Baladeva is pushing me to publish four books in 2021. He says we have an unusual opportunity at this time. John Endler’s church is closed due to the coronavirus epidemic, and he has free time to work on my books. John’s main pastoral duties are visiting people in hospitals, nursing homes and individually. All these are suspended for now. He has been intensely working, making compilations of my books for 2020 and sending me material to post in my Free Write Journal. We don’t know how long this period will last where John is free to work on my books, which he loves to do.
I’m hesitant to give my readers so many books to read, but they don’t have to read them all at once. I am in my sunset years, and I should keep producing as long as I can. So I’m considering Baladeva’s persuasive suggestion.
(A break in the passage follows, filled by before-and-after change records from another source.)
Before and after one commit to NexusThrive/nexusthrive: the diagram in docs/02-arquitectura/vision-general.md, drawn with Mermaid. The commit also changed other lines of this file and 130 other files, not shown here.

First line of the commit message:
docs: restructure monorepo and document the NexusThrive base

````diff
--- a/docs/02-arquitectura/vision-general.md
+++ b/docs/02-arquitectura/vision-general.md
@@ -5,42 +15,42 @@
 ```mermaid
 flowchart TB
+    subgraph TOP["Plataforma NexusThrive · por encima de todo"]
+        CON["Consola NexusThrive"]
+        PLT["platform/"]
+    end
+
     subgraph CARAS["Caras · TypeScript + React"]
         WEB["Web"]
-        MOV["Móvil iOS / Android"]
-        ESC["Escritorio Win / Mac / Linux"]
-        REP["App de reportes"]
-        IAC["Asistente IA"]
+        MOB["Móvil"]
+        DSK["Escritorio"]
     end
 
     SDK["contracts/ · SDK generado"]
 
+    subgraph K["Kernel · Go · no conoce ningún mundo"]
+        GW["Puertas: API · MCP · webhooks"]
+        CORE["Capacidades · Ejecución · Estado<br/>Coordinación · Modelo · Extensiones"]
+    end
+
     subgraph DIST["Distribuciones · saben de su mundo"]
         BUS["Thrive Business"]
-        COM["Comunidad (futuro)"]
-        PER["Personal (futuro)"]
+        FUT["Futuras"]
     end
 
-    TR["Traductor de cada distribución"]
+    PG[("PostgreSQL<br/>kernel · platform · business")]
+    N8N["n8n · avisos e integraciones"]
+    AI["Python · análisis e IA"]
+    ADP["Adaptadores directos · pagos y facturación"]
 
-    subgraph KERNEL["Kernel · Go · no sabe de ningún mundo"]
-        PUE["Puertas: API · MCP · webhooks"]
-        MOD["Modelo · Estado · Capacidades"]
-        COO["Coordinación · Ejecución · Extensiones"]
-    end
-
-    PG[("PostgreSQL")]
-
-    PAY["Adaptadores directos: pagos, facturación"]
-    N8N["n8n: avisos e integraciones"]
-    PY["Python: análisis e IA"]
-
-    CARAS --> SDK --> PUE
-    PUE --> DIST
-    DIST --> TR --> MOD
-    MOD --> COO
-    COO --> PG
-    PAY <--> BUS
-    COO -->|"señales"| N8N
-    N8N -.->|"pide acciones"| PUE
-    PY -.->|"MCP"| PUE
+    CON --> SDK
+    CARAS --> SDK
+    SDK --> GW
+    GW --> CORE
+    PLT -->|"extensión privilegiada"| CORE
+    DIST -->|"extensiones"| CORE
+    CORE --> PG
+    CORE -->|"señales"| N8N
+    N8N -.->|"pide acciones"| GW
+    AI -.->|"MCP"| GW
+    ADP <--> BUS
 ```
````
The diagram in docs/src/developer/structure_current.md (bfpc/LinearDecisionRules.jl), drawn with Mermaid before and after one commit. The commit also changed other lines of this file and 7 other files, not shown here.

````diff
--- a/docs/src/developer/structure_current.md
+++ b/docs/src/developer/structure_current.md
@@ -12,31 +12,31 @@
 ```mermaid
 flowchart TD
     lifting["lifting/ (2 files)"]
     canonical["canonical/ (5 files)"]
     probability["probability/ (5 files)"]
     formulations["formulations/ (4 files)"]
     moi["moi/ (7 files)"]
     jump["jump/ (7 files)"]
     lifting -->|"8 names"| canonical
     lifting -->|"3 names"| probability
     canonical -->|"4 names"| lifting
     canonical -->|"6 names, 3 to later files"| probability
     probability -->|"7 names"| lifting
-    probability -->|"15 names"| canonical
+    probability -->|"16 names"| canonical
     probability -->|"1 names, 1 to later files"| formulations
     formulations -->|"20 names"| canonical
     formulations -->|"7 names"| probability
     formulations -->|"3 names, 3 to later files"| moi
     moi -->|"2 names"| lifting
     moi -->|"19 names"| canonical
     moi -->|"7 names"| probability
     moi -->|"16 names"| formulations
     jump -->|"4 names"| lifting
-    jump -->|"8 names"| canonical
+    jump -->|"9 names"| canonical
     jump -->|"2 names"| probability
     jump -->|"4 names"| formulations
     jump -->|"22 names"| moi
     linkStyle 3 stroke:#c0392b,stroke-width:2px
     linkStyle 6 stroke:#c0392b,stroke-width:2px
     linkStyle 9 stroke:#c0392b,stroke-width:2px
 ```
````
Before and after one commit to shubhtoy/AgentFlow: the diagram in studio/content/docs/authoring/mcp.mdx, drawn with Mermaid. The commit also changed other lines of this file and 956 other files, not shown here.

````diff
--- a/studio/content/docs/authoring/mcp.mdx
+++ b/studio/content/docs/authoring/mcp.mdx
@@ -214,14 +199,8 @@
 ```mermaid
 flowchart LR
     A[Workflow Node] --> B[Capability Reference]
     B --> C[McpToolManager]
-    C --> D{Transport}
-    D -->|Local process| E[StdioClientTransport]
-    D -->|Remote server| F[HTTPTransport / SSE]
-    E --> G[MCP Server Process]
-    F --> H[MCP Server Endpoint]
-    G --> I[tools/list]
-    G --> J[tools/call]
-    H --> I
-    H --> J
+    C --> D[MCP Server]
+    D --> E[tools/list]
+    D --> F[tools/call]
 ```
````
The adjoining fire department complained to all the neighbors that their fences were overgrown with weeds and vines and were unsightly. Our visiting workers—Atindra, Lalita-kaisori, and Amit from Albany—cleaned up our chain-link fence, removing the debris and making it clear for the lilacs to grow. It took several hours to clear the fences, and when it grew too hot we brought out picnic lunches to the workers, and they took prasadam under the shade of the maple tree. When the fire department checks in a few days, they’ll be satisfied that we did our part in a good, neighborly way.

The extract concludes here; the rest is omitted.